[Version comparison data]

/---

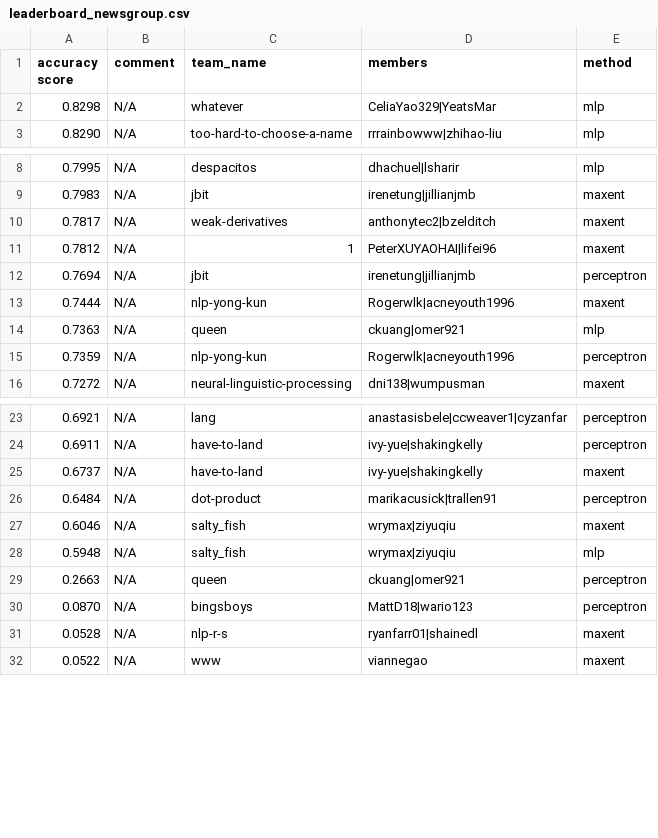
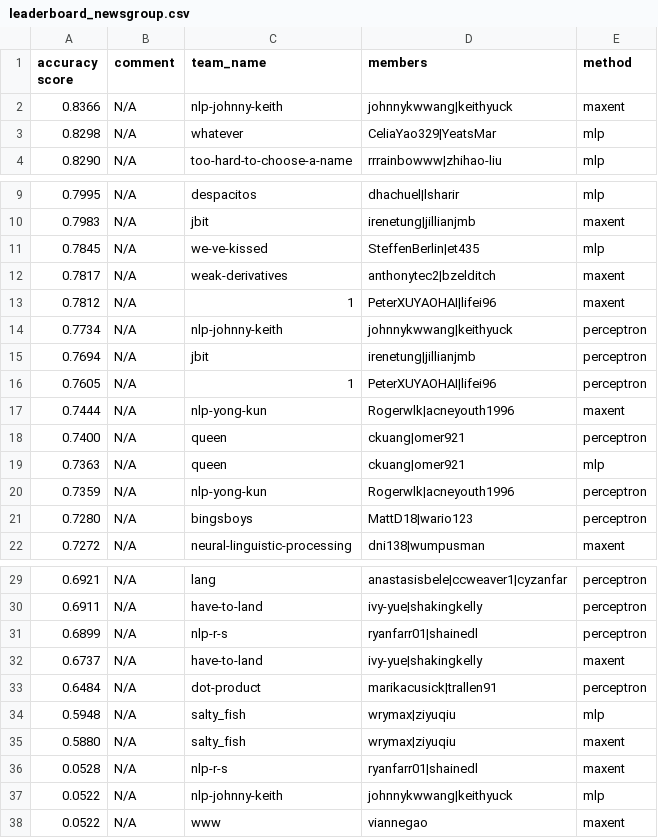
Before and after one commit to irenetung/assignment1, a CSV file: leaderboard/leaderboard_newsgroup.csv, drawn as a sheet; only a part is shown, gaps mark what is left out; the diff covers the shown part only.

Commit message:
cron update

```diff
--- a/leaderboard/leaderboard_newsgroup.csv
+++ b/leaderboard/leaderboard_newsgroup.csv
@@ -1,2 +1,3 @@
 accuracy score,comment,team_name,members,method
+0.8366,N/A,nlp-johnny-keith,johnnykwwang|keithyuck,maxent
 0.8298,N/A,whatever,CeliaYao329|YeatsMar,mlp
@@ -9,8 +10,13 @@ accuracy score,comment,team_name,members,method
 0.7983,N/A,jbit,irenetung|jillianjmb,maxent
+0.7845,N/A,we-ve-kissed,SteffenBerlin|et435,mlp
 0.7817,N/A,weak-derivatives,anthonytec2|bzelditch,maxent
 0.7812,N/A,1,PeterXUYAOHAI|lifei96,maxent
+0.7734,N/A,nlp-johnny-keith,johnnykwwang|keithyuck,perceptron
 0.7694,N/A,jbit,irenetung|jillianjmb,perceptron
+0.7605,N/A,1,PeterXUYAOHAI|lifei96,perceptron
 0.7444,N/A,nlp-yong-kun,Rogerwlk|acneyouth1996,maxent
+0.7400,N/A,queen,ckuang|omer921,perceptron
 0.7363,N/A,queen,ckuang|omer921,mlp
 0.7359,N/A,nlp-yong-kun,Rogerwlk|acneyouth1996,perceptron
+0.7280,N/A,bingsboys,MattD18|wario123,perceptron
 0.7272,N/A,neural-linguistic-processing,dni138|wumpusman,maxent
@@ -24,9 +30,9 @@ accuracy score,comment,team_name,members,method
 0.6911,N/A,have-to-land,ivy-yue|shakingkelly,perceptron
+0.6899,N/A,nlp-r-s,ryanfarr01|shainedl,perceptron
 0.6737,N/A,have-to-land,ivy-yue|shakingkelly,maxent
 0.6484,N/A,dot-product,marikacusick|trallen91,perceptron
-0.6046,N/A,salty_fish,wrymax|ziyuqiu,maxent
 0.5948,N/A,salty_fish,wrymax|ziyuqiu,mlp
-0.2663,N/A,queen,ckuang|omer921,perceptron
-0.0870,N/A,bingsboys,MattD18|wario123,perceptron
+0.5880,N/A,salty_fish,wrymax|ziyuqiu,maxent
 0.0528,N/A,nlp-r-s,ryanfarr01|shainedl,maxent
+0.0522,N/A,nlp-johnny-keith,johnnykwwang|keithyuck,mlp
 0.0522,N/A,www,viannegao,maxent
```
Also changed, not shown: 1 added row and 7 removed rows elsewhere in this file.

\---

EXERCISE AIM:
Without the pictures, restate all the entries above exactly.

ANSWER SECTION:
Before and after one commit to irenetung/assignment1, a CSV file: leaderboard/leaderboard_newsgroup.csv, drawn as a sheet; only a part is shown, gaps mark what is left out; the diff covers the shown part only.

Commit message:
cron update

```diff
--- a/leaderboard/leaderboard_newsgroup.csv
+++ b/leaderboard/leaderboard_newsgroup.csv
@@ -1,2 +1,3 @@
 accuracy score,comment,team_name,members,method
+0.8366,N/A,nlp-johnny-keith,johnnykwwang|keithyuck,maxent
 0.8298,N/A,whatever,CeliaYao329|YeatsMar,mlp
@@ -9,8 +10,13 @@ accuracy score,comment,team_name,members,method
 0.7983,N/A,jbit,irenetung|jillianjmb,maxent
+0.7845,N/A,we-ve-kissed,SteffenBerlin|et435,mlp
 0.7817,N/A,weak-derivatives,anthonytec2|bzelditch,maxent
 0.7812,N/A,1,PeterXUYAOHAI|lifei96,maxent
+0.7734,N/A,nlp-johnny-keith,johnnykwwang|keithyuck,perceptron
 0.7694,N/A,jbit,irenetung|jillianjmb,perceptron
+0.7605,N/A,1,PeterXUYAOHAI|lifei96,perceptron
 0.7444,N/A,nlp-yong-kun,Rogerwlk|acneyouth1996,maxent
+0.7400,N/A,queen,ckuang|omer921,perceptron
 0.7363,N/A,queen,ckuang|omer921,mlp
 0.7359,N/A,nlp-yong-kun,Rogerwlk|acneyouth1996,perceptron
+0.7280,N/A,bingsboys,MattD18|wario123,perceptron
 0.7272,N/A,neural-linguistic-processing,dni138|wumpusman,maxent
@@ -24,9 +30,9 @@ accuracy score,comment,team_name,members,method
 0.6911,N/A,have-to-land,ivy-yue|shakingkelly,perceptron
+0.6899,N/A,nlp-r-s,ryanfarr01|shainedl,perceptron
 0.6737,N/A,have-to-land,ivy-yue|shakingkelly,maxent
 0.6484,N/A,dot-product,marikacusick|trallen91,perceptron
-0.6046,N/A,salty_fish,wrymax|ziyuqiu,maxent
 0.5948,N/A,salty_fish,wrymax|ziyuqiu,mlp
-0.2663,N/A,queen,ckuang|omer921,perceptron
-0.0870,N/A,bingsboys,MattD18|wario123,perceptron
+0.5880,N/A,salty_fish,wrymax|ziyuqiu,maxent
 0.0528,N/A,nlp-r-s,ryanfarr01|shainedl,maxent
+0.0522,N/A,nlp-johnny-keith,johnnykwwang|keithyuck,mlp
 0.0522,N/A,www,viannegao,maxent
```
Also changed, not shown: 1 added row and 7 removed rows elsewhere in this file.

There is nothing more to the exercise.